From the first line to the last, copy the data below word for word.

[Records excerpted from a collection]
#####
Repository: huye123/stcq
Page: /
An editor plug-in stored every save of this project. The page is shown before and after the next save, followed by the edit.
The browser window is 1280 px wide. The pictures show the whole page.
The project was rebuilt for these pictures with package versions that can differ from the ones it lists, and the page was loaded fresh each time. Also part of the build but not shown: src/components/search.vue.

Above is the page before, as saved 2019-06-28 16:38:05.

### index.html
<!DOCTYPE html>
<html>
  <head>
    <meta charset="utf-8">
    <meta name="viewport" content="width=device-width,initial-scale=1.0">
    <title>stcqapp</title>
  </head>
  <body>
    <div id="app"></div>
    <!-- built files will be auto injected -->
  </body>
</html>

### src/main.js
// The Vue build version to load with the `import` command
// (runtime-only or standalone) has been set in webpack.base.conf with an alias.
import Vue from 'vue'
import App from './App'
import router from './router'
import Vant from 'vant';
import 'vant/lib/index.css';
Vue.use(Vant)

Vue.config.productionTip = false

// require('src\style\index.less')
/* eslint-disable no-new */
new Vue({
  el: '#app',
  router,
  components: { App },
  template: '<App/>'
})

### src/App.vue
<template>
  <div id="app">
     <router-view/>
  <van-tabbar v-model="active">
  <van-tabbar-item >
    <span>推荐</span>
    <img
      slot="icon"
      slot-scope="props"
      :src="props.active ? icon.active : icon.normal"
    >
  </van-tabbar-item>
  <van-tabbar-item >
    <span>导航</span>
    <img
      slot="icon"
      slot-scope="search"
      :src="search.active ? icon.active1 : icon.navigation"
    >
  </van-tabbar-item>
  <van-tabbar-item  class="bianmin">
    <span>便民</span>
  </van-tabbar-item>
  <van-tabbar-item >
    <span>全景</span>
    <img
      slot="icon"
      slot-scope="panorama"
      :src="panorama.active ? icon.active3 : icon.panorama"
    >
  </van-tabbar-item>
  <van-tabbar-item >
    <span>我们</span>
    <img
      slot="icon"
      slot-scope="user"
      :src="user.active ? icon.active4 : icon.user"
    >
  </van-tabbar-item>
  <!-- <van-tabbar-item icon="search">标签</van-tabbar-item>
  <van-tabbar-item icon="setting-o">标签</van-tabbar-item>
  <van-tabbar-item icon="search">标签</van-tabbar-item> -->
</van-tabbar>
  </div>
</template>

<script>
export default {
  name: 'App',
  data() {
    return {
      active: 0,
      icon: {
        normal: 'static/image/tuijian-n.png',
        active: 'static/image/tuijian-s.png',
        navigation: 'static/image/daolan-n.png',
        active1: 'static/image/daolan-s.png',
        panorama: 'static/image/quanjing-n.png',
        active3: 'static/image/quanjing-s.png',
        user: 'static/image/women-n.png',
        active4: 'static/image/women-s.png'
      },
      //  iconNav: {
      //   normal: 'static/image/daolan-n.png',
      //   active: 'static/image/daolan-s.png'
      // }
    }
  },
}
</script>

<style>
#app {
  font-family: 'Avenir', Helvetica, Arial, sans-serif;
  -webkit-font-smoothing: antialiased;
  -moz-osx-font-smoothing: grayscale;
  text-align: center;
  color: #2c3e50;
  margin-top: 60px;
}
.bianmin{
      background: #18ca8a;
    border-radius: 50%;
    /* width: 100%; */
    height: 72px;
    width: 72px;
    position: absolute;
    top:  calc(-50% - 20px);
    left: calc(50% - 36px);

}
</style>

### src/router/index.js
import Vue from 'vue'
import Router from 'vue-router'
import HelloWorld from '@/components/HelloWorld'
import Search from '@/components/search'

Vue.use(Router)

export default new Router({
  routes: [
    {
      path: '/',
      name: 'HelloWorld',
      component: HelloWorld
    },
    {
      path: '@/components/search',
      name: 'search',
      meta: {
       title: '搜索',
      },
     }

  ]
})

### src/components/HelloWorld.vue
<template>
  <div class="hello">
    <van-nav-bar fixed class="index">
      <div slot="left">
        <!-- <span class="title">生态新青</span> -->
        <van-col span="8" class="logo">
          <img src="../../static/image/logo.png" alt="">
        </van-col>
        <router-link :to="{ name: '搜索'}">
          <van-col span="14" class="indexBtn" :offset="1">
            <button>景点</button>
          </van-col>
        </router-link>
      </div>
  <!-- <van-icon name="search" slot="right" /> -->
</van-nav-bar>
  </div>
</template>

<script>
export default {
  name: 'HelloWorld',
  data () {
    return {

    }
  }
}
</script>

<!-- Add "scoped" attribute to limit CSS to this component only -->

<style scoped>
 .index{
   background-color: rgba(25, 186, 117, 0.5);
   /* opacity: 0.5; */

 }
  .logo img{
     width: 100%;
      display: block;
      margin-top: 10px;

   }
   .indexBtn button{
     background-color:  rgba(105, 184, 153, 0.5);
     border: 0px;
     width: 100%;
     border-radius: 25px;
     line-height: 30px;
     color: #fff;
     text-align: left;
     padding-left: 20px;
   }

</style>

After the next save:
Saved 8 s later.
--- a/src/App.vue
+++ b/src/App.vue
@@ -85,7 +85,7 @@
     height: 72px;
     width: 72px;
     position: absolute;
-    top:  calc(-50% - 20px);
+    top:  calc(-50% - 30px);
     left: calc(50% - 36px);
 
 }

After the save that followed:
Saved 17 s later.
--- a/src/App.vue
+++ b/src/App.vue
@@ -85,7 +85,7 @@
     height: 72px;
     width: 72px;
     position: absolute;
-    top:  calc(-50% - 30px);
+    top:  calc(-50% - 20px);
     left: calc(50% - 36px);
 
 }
#####
ANSWER AREA:
Repository: huye123/stcq
Page: /
An editor plug-in stored every save of this project. The page is shown before and after the next save, followed by the edit.
The browser window is 1280 px wide. The pictures show the whole page.
The project was rebuilt for these pictures with package versions that can differ from the ones it lists, and the page was loaded fresh each time. Also part of the build but not shown: src/components/search.vue.

Above is the page before, as saved 2019-06-28 16:38:05.

### index.html
<!DOCTYPE html>
<html>
  <head>
    <meta charset="utf-8">
    <meta name="viewport" content="width=device-width,initial-scale=1.0">
    <title>stcqapp</title>
  </head>
  <body>
    <div id="app"></div>
    <!-- built files will be auto injected -->
  </body>
</html>

### src/main.js
// The Vue build version to load with the `import` command
// (runtime-only or standalone) has been set in webpack.base.conf with an alias.
import Vue from 'vue'
import App from './App'
import router from './router'
import Vant from 'vant';
import 'vant/lib/index.css';
Vue.use(Vant)

Vue.config.productionTip = false

// require('src\style\index.less')
/* eslint-disable no-new */
new Vue({
  el: '#app',
  router,
  components: { App },
  template: '<App/>'
})

### src/App.vue
<template>
  <div id="app">
     <router-view/>
  <van-tabbar v-model="active">
  <van-tabbar-item >
    <span>推荐</span>
    <img
      slot="icon"
      slot-scope="props"
      :src="props.active ? icon.active : icon.normal"
    >
  </van-tabbar-item>
  <van-tabbar-item >
    <span>导航</span>
    <img
      slot="icon"
      slot-scope="search"
      :src="search.active ? icon.active1 : icon.navigation"
    >
  </van-tabbar-item>
  <van-tabbar-item  class="bianmin">
    <span>便民</span>
  </van-tabbar-item>
  <van-tabbar-item >
    <span>全景</span>
    <img
      slot="icon"
      slot-scope="panorama"
      :src="panorama.active ? icon.active3 : icon.panorama"
    >
  </van-tabbar-item>
  <van-tabbar-item >
    <span>我们</span>
    <img
      slot="icon"
      slot-scope="user"
      :src="user.active ? icon.active4 : icon.user"
    >
  </van-tabbar-item>
  <!-- <van-tabbar-item icon="search">标签</van-tabbar-item>
  <van-tabbar-item icon="setting-o">标签</van-tabbar-item>
  <van-tabbar-item icon="search">标签</van-tabbar-item> -->
</van-tabbar>
  </div>
</template>

<script>
export default {
  name: 'App',
  data() {
    return {
      active: 0,
      icon: {
        normal: 'static/image/tuijian-n.png',
        active: 'static/image/tuijian-s.png',
        navigation: 'static/image/daolan-n.png',
        active1: 'static/image/daolan-s.png',
        panorama: 'static/image/quanjing-n.png',
        active3: 'static/image/quanjing-s.png',
        user: 'static/image/women-n.png',
        active4: 'static/image/women-s.png'
      },
      //  iconNav: {
      //   normal: 'static/image/daolan-n.png',
      //   active: 'static/image/daolan-s.png'
      // }
    }
  },
}
</script>

<style>
#app {
  font-family: 'Avenir', Helvetica, Arial, sans-serif;
  -webkit-font-smoothing: antialiased;
  -moz-osx-font-smoothing: grayscale;
  text-align: center;
  color: #2c3e50;
  margin-top: 60px;
}
.bianmin{
      background: #18ca8a;
    border-radius: 50%;
    /* width: 100%; */
    height: 72px;
    width: 72px;
    position: absolute;
    top:  calc(-50% - 20px);
    left: calc(50% - 36px);

}
</style>

### src/router/index.js
import Vue from 'vue'
import Router from 'vue-router'
import HelloWorld from '@/components/HelloWorld'
import Search from '@/components/search'

Vue.use(Router)

export default new Router({
  routes: [
    {
      path: '/',
      name: 'HelloWorld',
      component: HelloWorld
    },
    {
      path: '@/components/search',
      name: 'search',
      meta: {
       title: '搜索',
      },
     }

  ]
})

### src/components/HelloWorld.vue
<template>
  <div class="hello">
    <van-nav-bar fixed class="index">
      <div slot="left">
        <!-- <span class="title">生态新青</span> -->
        <van-col span="8" class="logo">
          <img src="../../static/image/logo.png" alt="">
        </van-col>
        <router-link :to="{ name: '搜索'}">
          <van-col span="14" class="indexBtn" :offset="1">
            <button>景点</button>
          </van-col>
        </router-link>
      </div>
  <!-- <van-icon name="search" slot="right" /> -->
</van-nav-bar>
  </div>
</template>

<script>
export default {
  name: 'HelloWorld',
  data () {
    return {

    }
  }
}
</script>

<!-- Add "scoped" attribute to limit CSS to this component only -->

<style scoped>
 .index{
   background-color: rgba(25, 186, 117, 0.5);
   /* opacity: 0.5; */

 }
  .logo img{
     width: 100%;
      display: block;
      margin-top: 10px;

   }
   .indexBtn button{
     background-color:  rgba(105, 184, 153, 0.5);
     border: 0px;
     width: 100%;
     border-radius: 25px;
     line-height: 30px;
     color: #fff;
     text-align: left;
     padding-left: 20px;
   }

</style>

After the next save:
Saved 8 s later.
--- a/src/App.vue
+++ b/src/App.vue
@@ -85,7 +85,7 @@
     height: 72px;
     width: 72px;
     position: absolute;
-    top:  calc(-50% - 20px);
+    top:  calc(-50% - 30px);
     left: calc(50% - 36px);
 
 }

After the save that followed:
Saved 17 s later.
--- a/src/App.vue
+++ b/src/App.vue
@@ -85,7 +85,7 @@
     height: 72px;
     width: 72px;
     position: absolute;
-    top:  calc(-50% - 30px);
+    top:  calc(-50% - 20px);
     left: calc(50% - 36px);
 
 }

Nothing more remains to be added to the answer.